§ Your goal: Hunt for the word "float" across the entries below, copying each line that holds it.

(Data records)

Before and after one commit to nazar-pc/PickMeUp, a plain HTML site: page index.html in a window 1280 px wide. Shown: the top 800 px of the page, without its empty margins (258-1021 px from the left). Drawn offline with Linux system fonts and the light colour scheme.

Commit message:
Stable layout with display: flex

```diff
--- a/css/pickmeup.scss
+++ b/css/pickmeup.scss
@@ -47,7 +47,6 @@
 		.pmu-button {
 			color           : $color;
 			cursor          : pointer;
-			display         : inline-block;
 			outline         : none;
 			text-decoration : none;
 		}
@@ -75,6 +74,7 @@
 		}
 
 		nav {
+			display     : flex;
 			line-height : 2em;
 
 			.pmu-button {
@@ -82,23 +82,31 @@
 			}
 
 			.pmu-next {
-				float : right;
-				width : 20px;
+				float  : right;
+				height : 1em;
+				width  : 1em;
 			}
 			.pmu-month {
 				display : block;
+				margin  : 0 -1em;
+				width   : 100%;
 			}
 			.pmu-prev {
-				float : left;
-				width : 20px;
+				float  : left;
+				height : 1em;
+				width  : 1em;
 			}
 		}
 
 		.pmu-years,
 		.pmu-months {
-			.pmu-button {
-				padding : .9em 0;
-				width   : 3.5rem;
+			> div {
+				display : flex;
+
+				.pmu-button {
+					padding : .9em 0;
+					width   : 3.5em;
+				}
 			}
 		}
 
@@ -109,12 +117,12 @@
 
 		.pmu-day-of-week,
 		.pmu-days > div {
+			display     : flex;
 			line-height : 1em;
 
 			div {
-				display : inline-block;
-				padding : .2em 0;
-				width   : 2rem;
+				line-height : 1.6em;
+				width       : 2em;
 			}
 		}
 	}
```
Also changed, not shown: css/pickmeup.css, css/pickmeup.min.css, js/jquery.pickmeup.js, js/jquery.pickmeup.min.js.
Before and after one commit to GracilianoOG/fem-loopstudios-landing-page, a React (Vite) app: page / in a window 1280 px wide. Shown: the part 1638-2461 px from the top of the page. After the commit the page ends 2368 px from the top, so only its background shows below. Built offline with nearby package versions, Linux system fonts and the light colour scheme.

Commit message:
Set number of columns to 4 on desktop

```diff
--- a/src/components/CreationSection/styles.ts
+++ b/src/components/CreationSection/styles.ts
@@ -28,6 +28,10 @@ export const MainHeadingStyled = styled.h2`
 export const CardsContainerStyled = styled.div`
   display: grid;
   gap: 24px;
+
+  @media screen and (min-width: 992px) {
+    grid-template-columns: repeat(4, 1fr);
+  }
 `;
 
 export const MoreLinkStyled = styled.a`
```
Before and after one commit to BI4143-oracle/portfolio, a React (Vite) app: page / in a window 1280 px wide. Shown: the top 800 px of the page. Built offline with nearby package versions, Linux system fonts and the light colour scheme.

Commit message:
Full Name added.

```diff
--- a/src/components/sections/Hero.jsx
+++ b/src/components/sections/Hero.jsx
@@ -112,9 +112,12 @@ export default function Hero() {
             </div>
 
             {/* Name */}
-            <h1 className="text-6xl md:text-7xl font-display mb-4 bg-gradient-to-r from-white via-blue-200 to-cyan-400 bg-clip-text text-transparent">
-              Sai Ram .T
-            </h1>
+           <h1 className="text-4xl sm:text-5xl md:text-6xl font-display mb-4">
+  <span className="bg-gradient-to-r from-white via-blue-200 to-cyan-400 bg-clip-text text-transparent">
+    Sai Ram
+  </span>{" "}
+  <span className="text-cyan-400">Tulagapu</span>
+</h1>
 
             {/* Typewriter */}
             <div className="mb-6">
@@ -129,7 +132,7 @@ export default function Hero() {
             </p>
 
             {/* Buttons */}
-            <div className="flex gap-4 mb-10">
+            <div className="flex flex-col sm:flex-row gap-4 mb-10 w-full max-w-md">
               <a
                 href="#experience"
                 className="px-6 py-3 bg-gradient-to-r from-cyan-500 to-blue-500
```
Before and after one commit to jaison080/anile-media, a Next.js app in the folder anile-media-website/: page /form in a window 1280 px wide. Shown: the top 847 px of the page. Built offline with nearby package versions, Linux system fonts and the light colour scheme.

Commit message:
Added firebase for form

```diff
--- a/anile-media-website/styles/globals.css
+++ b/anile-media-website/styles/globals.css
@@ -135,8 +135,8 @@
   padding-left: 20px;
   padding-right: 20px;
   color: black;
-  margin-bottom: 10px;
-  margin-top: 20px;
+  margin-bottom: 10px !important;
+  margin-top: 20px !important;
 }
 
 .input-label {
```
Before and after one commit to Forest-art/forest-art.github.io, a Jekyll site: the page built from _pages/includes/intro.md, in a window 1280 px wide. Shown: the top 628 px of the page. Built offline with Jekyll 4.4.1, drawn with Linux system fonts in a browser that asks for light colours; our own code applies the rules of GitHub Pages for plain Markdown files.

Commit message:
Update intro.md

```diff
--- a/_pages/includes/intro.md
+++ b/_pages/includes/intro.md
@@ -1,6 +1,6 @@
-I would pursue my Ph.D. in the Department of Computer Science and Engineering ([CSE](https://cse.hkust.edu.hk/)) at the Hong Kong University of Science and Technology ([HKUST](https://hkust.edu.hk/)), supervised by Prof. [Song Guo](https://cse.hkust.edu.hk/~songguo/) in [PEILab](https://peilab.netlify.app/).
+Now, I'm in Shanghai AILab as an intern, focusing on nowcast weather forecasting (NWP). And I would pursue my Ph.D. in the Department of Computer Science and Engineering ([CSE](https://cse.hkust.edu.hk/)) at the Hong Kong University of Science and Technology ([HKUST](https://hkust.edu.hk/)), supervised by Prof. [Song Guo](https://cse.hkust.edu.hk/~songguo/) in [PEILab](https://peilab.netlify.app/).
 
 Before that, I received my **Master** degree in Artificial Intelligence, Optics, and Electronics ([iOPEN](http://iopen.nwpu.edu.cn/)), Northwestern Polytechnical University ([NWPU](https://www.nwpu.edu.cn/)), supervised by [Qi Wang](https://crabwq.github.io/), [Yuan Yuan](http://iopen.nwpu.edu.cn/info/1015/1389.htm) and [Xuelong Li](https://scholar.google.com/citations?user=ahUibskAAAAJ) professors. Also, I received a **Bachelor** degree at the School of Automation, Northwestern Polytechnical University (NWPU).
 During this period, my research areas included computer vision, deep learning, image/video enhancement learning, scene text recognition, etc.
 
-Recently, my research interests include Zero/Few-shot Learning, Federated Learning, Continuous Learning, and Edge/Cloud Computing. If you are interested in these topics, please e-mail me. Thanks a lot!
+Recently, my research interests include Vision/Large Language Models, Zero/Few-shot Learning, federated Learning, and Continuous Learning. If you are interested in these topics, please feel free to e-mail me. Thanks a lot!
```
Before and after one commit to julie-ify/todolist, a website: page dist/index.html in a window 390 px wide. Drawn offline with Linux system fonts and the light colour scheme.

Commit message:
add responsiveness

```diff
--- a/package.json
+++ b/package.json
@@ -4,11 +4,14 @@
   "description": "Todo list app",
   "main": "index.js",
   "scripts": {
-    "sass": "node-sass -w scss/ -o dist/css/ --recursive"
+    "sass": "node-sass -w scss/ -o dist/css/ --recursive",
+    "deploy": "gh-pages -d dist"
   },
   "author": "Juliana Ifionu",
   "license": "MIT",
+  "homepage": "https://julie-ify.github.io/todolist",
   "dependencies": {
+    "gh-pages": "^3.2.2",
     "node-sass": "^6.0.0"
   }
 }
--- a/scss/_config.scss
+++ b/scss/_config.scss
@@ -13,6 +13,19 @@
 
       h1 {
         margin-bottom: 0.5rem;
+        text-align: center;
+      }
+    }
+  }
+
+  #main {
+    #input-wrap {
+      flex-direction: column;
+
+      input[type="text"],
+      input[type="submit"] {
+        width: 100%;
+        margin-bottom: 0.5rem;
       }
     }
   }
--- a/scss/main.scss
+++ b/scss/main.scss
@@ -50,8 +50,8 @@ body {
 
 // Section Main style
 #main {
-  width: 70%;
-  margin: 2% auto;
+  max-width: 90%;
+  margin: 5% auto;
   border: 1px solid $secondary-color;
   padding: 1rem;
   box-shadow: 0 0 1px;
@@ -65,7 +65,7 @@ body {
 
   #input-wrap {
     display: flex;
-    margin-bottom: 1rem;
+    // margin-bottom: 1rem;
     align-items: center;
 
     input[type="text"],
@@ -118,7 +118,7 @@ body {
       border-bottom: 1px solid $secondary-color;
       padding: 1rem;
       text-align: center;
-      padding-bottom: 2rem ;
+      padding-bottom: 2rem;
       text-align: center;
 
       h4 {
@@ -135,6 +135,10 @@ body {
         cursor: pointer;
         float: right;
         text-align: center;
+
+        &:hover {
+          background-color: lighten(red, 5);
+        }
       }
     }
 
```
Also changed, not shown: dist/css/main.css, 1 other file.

(End Data records)

§ Output for this task:
-				float : right;
+				float  : right;
-				float : left;
+				float  : left;
         float: right;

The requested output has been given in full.